* _Try it_:
If a line holds the word "xmlns", copy it from the entries.

*** Opening Data provided ***

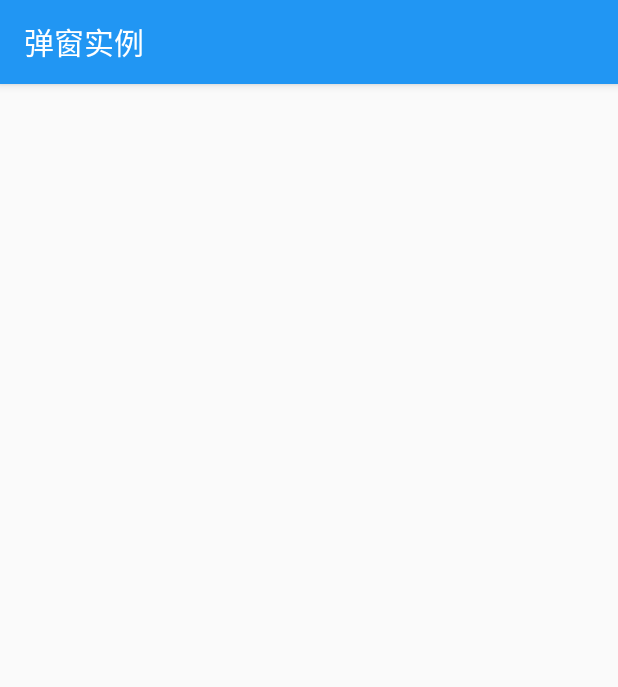
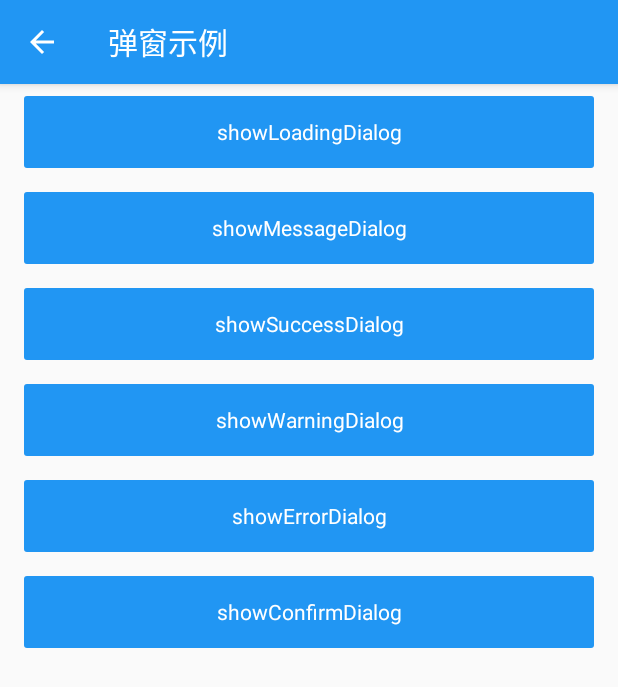
Before and after one commit to aohanyao/Android-development-framework-evolution, an Android app: the DialogExampleActivity screen opened directly, with no data from a screen before it, on a phone screen of 412 x 824 dp. Shown: the top 687 px of the screen. Run offline under Robolectric (Android 15) with nearby library versions, the phone set to English and light mode, and no system bars.

Commit message:
add DialogExampleActivity
add DialogExampleActivity

```diff
--- a/app/src/main/java/com/road/of/android/moudle/example/DialogExampleActivity.java
+++ b/app/src/main/java/com/road/of/android/moudle/example/DialogExampleActivity.java
@@ -1,20 +1,100 @@
 package com.road.of.android.moudle.example;
 
 import android.os.Bundle;
+import android.support.v7.app.AlertDialog;
 import android.support.v7.app.AppCompatActivity;
 import android.support.v7.widget.Toolbar;
+import android.view.View;
+import android.widget.Toast;
 
 import com.road.of.android.R;
+import com.td.framework.module.dialog.DialogHelper;
+import com.td.framework.module.dialog.inf.OnDialogCancelListener;
+import com.td.framework.module.dialog.inf.OnDialogConfirmListener;
 
-public class DialogExampleActivity extends AppCompatActivity {
+public class DialogExampleActivity extends AppCompatActivity implements OnDialogCancelListener {
+
+    private DialogHelper mDialogHelper;
 
     @Override
     protected void onCreate(Bundle savedInstanceState) {
         super.onCreate(savedInstanceState);
         setContentView(R.layout.activity_dialog_example);
+        initToolBar();
+
+        if (mDialogHelper == null) {
+            mDialogHelper = new DialogHelper(DialogExampleActivity.this, this);
+        }
+    }
+
+    /**
+     * toolbar
+     */
+    private void initToolBar() {
         Toolbar toolbar = (Toolbar) findViewById(R.id.toolbar);
+        toolbar.setNavigationIcon(R.drawable.ic_arrow_back_white_24dp);
+        toolbar.setNavigationOnClickListener(new View.OnClickListener() {
+            @Override
+            public void onClick(View v) {
+                finish();
+            }
+        });
         setSupportActionBar(toolbar);
+    }
+
+
+    public void showLoadingDialog(View view) {
+        mDialogHelper.showLoadingDialog("LoadingDialog");
+    }
+
+    public void showMessageDialog(View view) {
+        mDialogHelper.showMessageDialog("MessageDialog", new OnDialogConfirmListener() {
+            @Override
+            public void onDialogConfirmListener(AlertDialog dialog) {
+                showToast("MessageDialog callBack");
+            }
+        });
+    }
+
+    public void showSuccessDialog(View view) {
+        mDialogHelper.showSuccessDialog("SuccessDialog", new OnDialogConfirmListener() {
+            @Override
+            public void onDialogConfirmListener(AlertDialog dialog) {
+                showToast("SuccessDialog callBack");
+            }
+        });
+    }
+
+    public void showWarningDialog(View view) {
+        mDialogHelper.showWarningDialog("WarningDialog", new OnDialogConfirmListener() {
+            @Override
+            public void onDialogConfirmListener(AlertDialog dialog) {
+                showToast("WarningDialog callBack");
+            }
+        });
+    }
+
+    public void showErrorDialog(View view) {
+        mDialogHelper.showErrorDialog("ErrorDialog", new OnDialogConfirmListener() {
+            @Override
+            public void onDialogConfirmListener(AlertDialog dialog) {
+                showToast("ErrorDialog callBack");
+            }
+        });
+    }
+
+    public void showConfirmDialog(View view) {
+//        mDialogHelper.showConfirmDialog("ConfirmDialog");
+    }
+
+
+    private void showToast(String msg) {
+        Toast.makeText(this, msg, Toast.LENGTH_SHORT).show();
 
     }
 
+    @Override
+    public void onDialogCancelListener(AlertDialog dialog) {
+        Toast.makeText(this, "弹窗关闭", Toast.LENGTH_SHORT).show();
+    }
 }
--- /dev/null
+++ b/app/src/main/res/drawable/ic_arrow_back_white_24dp.xml
@@ -0,0 +1,5 @@
+<vector android:height="24dp" android:tint="#FFFFFF"
+    android:viewportHeight="24.0" android:viewportWidth="24.0"
+    android:width="24dp" xmlns:android="http://schemas.android.com/apk/res/android">
+    <path android:fillColor="#FF000000" android:pathData="M20,11H7.83l5.59,-5.59L12,4l-8,8 8,8 1.41,-1.41L7.83,13H20v-2z"/>
+</vector>
--- a/app/src/main/res/layout/content_dialog_example.xml
+++ b/app/src/main/res/layout/content_dialog_example.xml
@@ -1,5 +1,5 @@
 <?xml version="1.0" encoding="utf-8"?>
-<LinearLayout xmlns:android="http://schemas.android.com/apk/res/android"
+<android.support.v4.widget.NestedScrollView xmlns:android="http://schemas.android.com/apk/res/android"
     xmlns:app="http://schemas.android.com/apk/res-auto"
     xmlns:tools="http://schemas.android.com/tools"
     android:layout_width="match_parent"
@@ -9,4 +9,43 @@
     tools:context=".moudle.example.DialogExampleActivity"
     tools:showIn="@layout/activity_dialog_example">
 
-</LinearLayout>
+
+    <LinearLayout
+        android:layout_width="match_parent"
+        android:layout_height="wrap_content"
+        android:orientation="vertical">
+
+        <TextView
+            style="@style/ButtonClickStyle"
+            android:onClick="showLoadingDialog"
+            android:text="showLoadingDialog" />
+
+        <TextView
+            style="@style/ButtonClickStyle"
+            android:onClick="showMessageDialog"
+            android:text="showMessageDialog" />
+
+        <TextView
+            style="@style/ButtonClickStyle"
+            android:onClick="showSuccessDialog"
+            android:text="showSuccessDialog" />
+
+        <TextView
+            style="@style/ButtonClickStyle"
+            android:onClick="showWarningDialog"
+            android:text="showWarningDialog" />
+
+        <TextView
+            style="@style/ButtonClickStyle"
+            android:onClick="showErrorDialog"
+            android:text="showErrorDialog" />
+
+        <TextView
+            style="@style/ButtonClickStyle"
+            android:onClick="showConfirmDialog"
+            android:text="showConfirmDialog" />
+
+
+    </LinearLayout>
+
+</android.support.v4.widget.NestedScrollView>
--- a/app/src/main/res/values/strings.xml
+++ b/app/src/main/res/values/strings.xml
@@ -1,5 +1,5 @@
 <resources>
     <string name="app_name">RoadOfAndroid</string>
     <string name="action_settings">Settings</string>
-    <string name="title_activity_dialog_example">弹窗实例</string>
+    <string name="title_activity_dialog_example">弹窗示例</string>
 </resources>
--- a/app/src/main/res/values/styles.xml
+++ b/app/src/main/res/values/styles.xml
@@ -17,4 +17,16 @@
 
     <style name="AppTheme.PopupOverlay" parent="ThemeOverlay.AppCompat.Light" />
 
+    <style name="ButtonClickStyle">
+        <item name="android:layout_width">match_parent</item>
+        <item name="android:layout_height">48dp</item>
+        <item name="android:layout_marginBottom">8dp</item>
+        <item name="android:layout_marginTop">8dp</item>
+        <item name="android:layout_marginLeft">@dimen/margin</item>
+        <item name="android:layout_marginRight">@dimen/margin</item>
+        <item name="android:background">@drawable/bg_login_botton</item>
+        <item name="android:gravity">center</item>
+        <item name="android:textColor">@color/white</item>
+    </style>
+
 </resources>
--- a/library-core/src/main/java/com/td/framework/module/dialog/DialogHelper.java
+++ b/library-core/src/main/java/com/td/framework/module/dialog/DialogHelper.java
@@ -225,7 +225,7 @@ public class DialogHelper implements DialogInterface.OnCancelListener {
                     @Override
                     public void onClick(View v) {
                         if (confirmListener != null) {
-                            confirmListener.onDailogConfirmListener(mDialog);
+                            confirmListener.onDialogConfirmListener(mDialog);
                         }
                     }
                 });
@@ -283,7 +283,7 @@ public class DialogHelper implements DialogInterface.OnCancelListener {
     @Override
     public void onCancel(DialogInterface dialog) {
         if (mDialogCancelListener != null) {
-            mDialogCancelListener.onDailogCancelListener(mDialog);
+            mDialogCancelListener.onDialogCancelListener(mDialog);
         }
     }
 }
--- a/library-core/src/main/java/com/td/framework/module/dialog/inf/OnDialogCancelListener.java
+++ b/library-core/src/main/java/com/td/framework/module/dialog/inf/OnDialogCancelListener.java
@@ -11,5 +11,5 @@ public interface OnDialogCancelListener {
      *
      * @param dialog 弹窗
      */
-    void onDailogCancelListener(AlertDialog dialog);
+    void onDialogCancelListener(AlertDialog dialog);
 }
--- a/library-core/src/main/java/com/td/framework/module/dialog/inf/OnDialogConfirmListener.java
+++ b/library-core/src/main/java/com/td/framework/module/dialog/inf/OnDialogConfirmListener.java
@@ -10,5 +10,5 @@ public interface OnDialogConfirmListener {
      * 确定按钮点击的回调
      * @param dialog 弹窗
      */
-    void onDailogConfirmListener(AlertDialog dialog);
+    void onDialogConfirmListener(AlertDialog dialog);
 }
```
Also changed, not shown: app/src/main/java/com/road/of/android/moudle/user/LoginActivity.java (+11 -0 lines), app/src/main/res/layout/activity_login.xml (+10 -0 lines).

*** Closing Data provided ***

* _Output below_:
+    android:width="24dp" xmlns:android="http://schemas.android.com/apk/res/android">
-<LinearLayout xmlns:android="http://schemas.android.com/apk/res/android"
+<android.support.v4.widget.NestedScrollView xmlns:android="http://schemas.android.com/apk/res/android"
     xmlns:app="http://schemas.android.com/apk/res-auto"
     xmlns:tools="http://schemas.android.com/tools"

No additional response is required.